Private investors and nonprofit organizations that build affordable apartments and rehabilitate existing complexes will soon operate under a new set of rules for determining who gets federal tax credits that many of the builders depend upon for financing their projects.
The California Tax Credit Allocation Committee, which distributes more than $400 million a year in federal tax credits, adopted new rules last week that "are designed to be more objective" than the old rules, said state Treasurer Phil Angelides, who heads the committee.
The federal tax credits, along with tax-exempt bonds allocated by the state, are among the few sources of low-cost financing available for affordable apartments at a time when Southern California faces an acute and worsening shortage of affordable housing. Land and construction costs are so high that building affordable apartments is virtually impossible without low-cost financing, developers and housing experts say.
Both the system for distributing the credits and the amount of credits available have come under fire in recent years--the system because it is literally a lottery and the credits because they fall short of meeting the demand for affordable housing financing.
Angelides said the new system for distributing credits will be designed to be "as objective as possible" so that developers won't have to depend on pure luck to win tax credits. In addition, Angelides said, his office is lobbying "very hard" to have Congress increase the state's total of tax credits.
Demand for the tax credits suggests that plenty of private and nonprofit developers stand ready to build or renovate apartments if they could get the tax-credit financing.
"The dollar amount of applications for tax credits is about four times the amount we have to award each year," Angelides said. Besides the $400 million in federal credits, the committee distributes about $50 million in state tax credits.
The competition for tax credits is so intense that many developers don't even bother to apply. Instead, they turn to tax-exempt bonds, which are authorized by the federal government, allocated by the state and issued by cities. The tax-exempt bonds are easier to get, and developers who qualify for tax-exempt bonds automatically qualify for some federal tax credits, but the credits they get through bond financing amount to less than half of what they would get if they could qualify fully for the federal credits.
Angelides said the new system for allocating tax credits will be designed to eliminate much of the guesswork for developers.
"We're designing a system that takes into account if the developer has had a good track record in building tax-credit housing and has followed the rules," Angelides said. "The new system will work for them if they have a good history and against them if they have a history of violations."

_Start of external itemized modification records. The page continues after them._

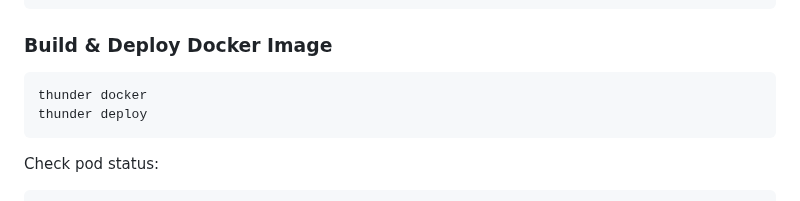
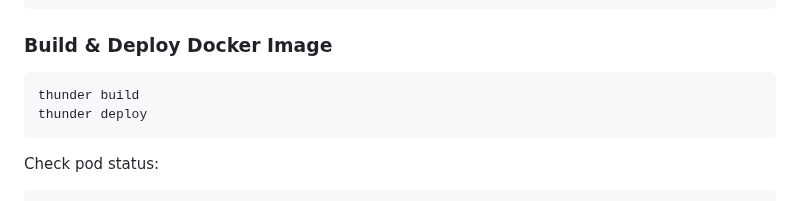
Before and after one commit to Raezil/Thunder, a Markdown page: README.md, the part around the change. GitHub-like rendering.

````diff
--- a/README.md
+++ b/README.md
@@ -204,7 +204,7 @@ kubectl create secret generic postgres-secret   --from-literal=POSTGRES_USER=pos
 
 ### Build & Deploy Docker Image
 ```bash
-thunder docker
+thunder build
 thunder deploy
 ```
 
````
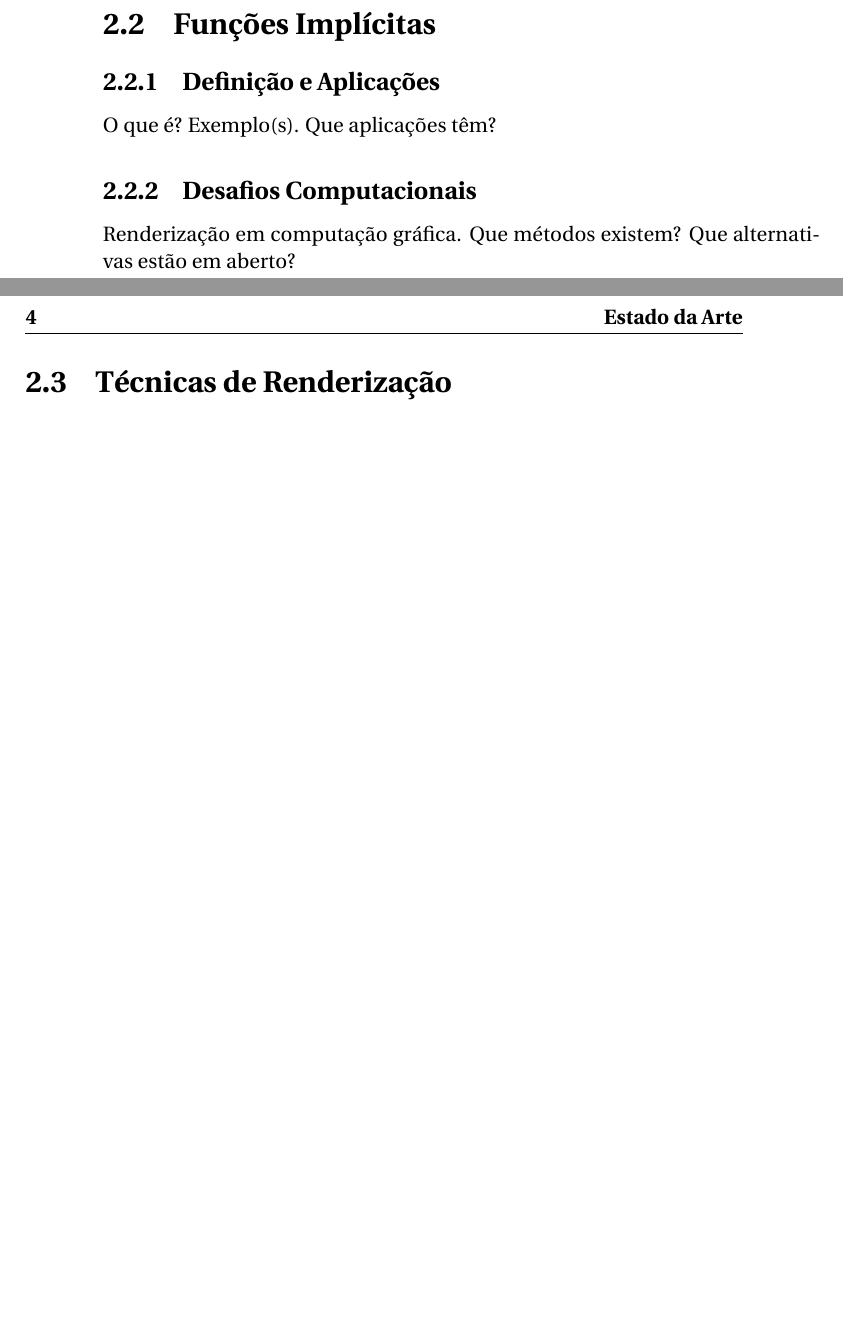
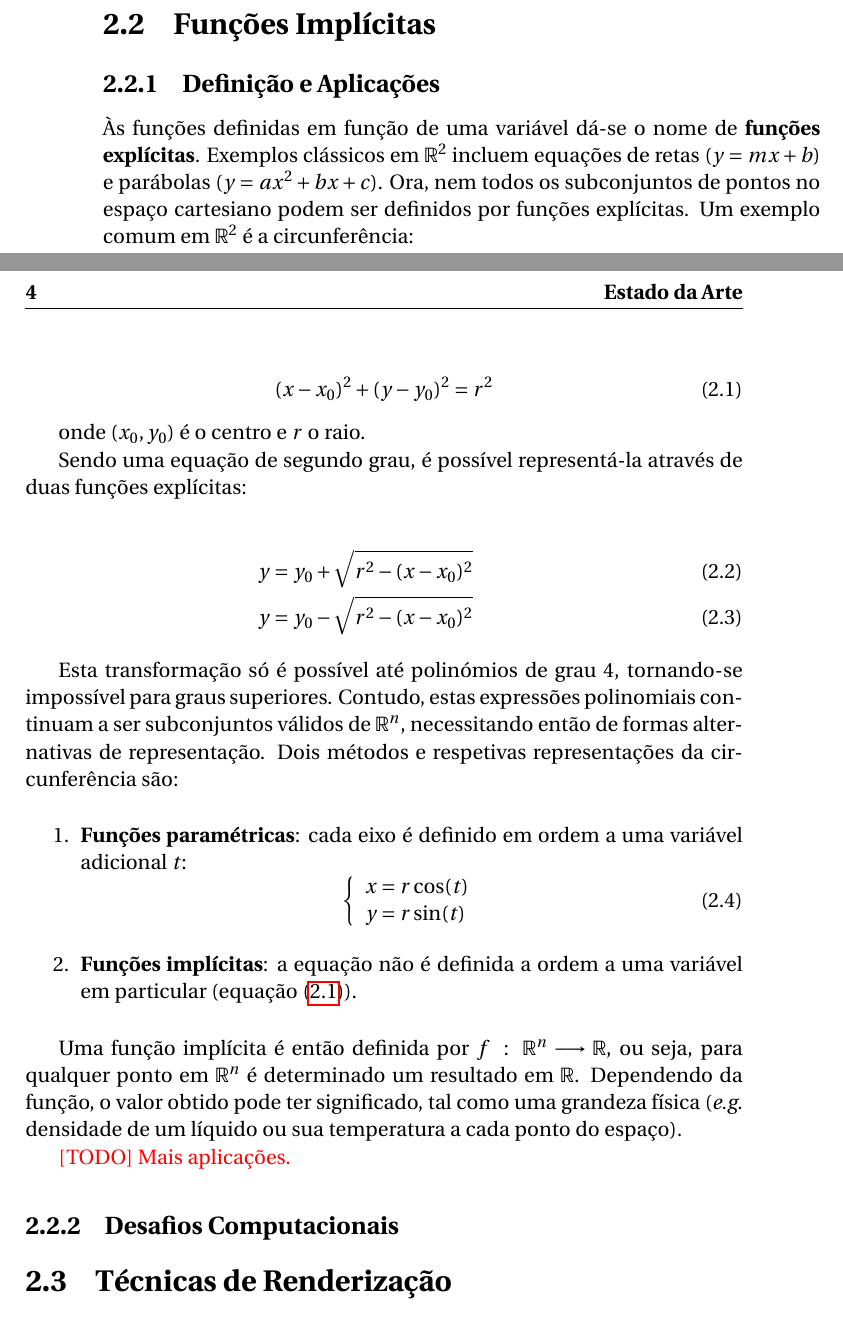
Before and after one commit to AshKetshup/CalcGL, a LaTeX book (doc/relatorio.tex, which reads doc/arte.tex): two parts of pages 15 and 16 of 25 before the commit and two parts of pages 15 and 16 of 27 after it, joined at a grey line, cut so that both start at the same text, the shorter picture padded with empty space. Compiled offline with pdfLaTeX.

Commit message:
Adds definition of implicit functions

```diff
--- a/doc/arte.tex
+++ b/doc/arte.tex
@@ -21,12 +21,48 @@ Para alcançar os objetivos propostos no presente projeto, é imperativo estudar
 \subsection{Definição e Aplicações}
 \label{ssec::arte:implicitas:def}
 
-O que é? Exemplo(s). Que aplicações têm?
+% O que é? Exemplo(s). Que aplicações têm?
+
+Às funções definidas em função de uma variável dá-se o nome de \textbf{funções explícitas}. Exemplos clássicos em $\mathbb{R}^2$ incluem equações de retas ($y = mx + b$) e parábolas ($y = ax^2 + bx + c$). Ora, nem todos os subconjuntos de pontos no espaço cartesiano podem ser definidos por funções explícitas. Um exemplo comum em $\mathbb{R}^2$ é a circunferência:
+
+\begin{equation}
+	(x - x_0)^2 + (y - y_0)^2 = r^2
+	\label{eq::circ_implicita}
+\end{equation}
+
+onde $(x_0, y_0)$ é o centro e $r$ o raio.
+
+Sendo uma equação de segundo grau, é possível representá-la através de duas funções explícitas:
+
+\begin{eqnarray}
+		y = y_0 + \sqrt{r^2 - (x - x_0)^2} \\
+		y = y_0 - \sqrt{r^2 - (x - x_0)^2}
+\end{eqnarray}
+
+Esta transformação só é possível até polinómios de grau 4, tornando-se impossível para graus superiores. Contudo, estas expressões polinomiais continuam a ser subconjuntos válidos de $\mathbb{R}^n$, necessitando então de formas alternativas de representação. Dois métodos e respetivas representações da circunferência são:
+
+\begin{enumerate}
+	\item \textbf{Funções paramétricas}: cada eixo é definido em ordem a uma variável adicional $t$:
+	\begin{equation}
+		\left\{\begin{array}{l}
+			x = r\cos(t) \\
+			y = r\sin(t)
+		\end{array}\right.
+	\label{eq::circ_parametrica}
+	\end{equation}
+
+	\item \textbf{Funções implícitas}: a equação não é definida a ordem a uma variável em particular (equação (\ref{eq::circ_implicita})).
+\end{enumerate}
+
+Uma função implícita é então definida por $f~:~\mathbb{R}^n \longrightarrow \mathbb{R}$, ou seja, para qualquer ponto em $\mathbb{R}^n$ é determinado um resultado em $\mathbb{R}$. Dependendo da função, o valor obtido pode ter significado, tal como uma grandeza física (\textit{e.g.} densidade de um líquido ou sua temperatura a cada ponto do espaço).
+
+\todo{Mais aplicações.}
+
 
 \subsection{Desafios Computacionais}
 \label{ssec::arte:implicitas:desafios}
 
-Renderização em computação gráfica. Que métodos existem? Que alternativas estão em aberto?
+% Renderização em computação gráfica. Que métodos existem? Que alternativas estão em aberto?
 
 
 \section{Técnicas de Renderização}
--- a/doc/relatorio.tex
+++ b/doc/relatorio.tex
@@ -155,6 +155,9 @@
 \newcommand{\appname}{\emph{\theapp}:~{\emph{\theappdescription}}}
 \newcommand{\opengl}{\textit{OpenGL}\textsuperscript{\textregistered}}
 
+\newcommand{\placeholder}[1]{\textcolor{red}{[Rev] #1}}
+\newcommand{\todo}[1]{\textcolor{red}{[TODO] #1}}
+
 
 \begin{document}
 	\include{capa}
```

Among other criteria: The proposed new system will favor projects that offer extras, such as a family-oriented apartment with on-site day care or a senior housing project with programs to assist tenants. The system will favor developments that are part of a neighborhood revitalization effort, are located near mass transit or are within walking distance of schools.
"These will be pretty objective points--either you have day care or you don't," Angelides said. The new rules will go into effect for tax credit applications that are due by July 15. The next round of credits will be awarded in mid-September.
While developers applaud any changes that will improve the old system of distributing credits, they say that even the new distribution system and the proposal to boost the amount of credits will fall far short of filling the affordable housing financing void. Under current proposals in Congress, the amount of tax credits authorized in each state would increase to $1.75 per capita from the current $1.25 per capita.
"Even if Congress raises the limits for tax credit financing and tax-exempt bonds as proposed, I don't think it will meet the demand," said Paul Fruchbom, manager of Newport Beach-based KDF Holdings, a developer of affordable apartment complexes.
"Increasing the allocations will help, but it will only be marginal help," said Bob Moncrief, housing and redevelopment manager for the city of Santa Monica.
Fruchbom said his company relies on the easier-to-get tax-exempt bond financing because the competition for tax credits is so strong.
"The odds of getting the tax credits are about 4 or 5 to 1. Smaller developers just can't afford those odds. You go broke if you can only do one out of five projects that you put your heart and soul into," Fruchbom said. "If they expanded the program enough to meet the demand, that would go a long way toward solving the housing crisis."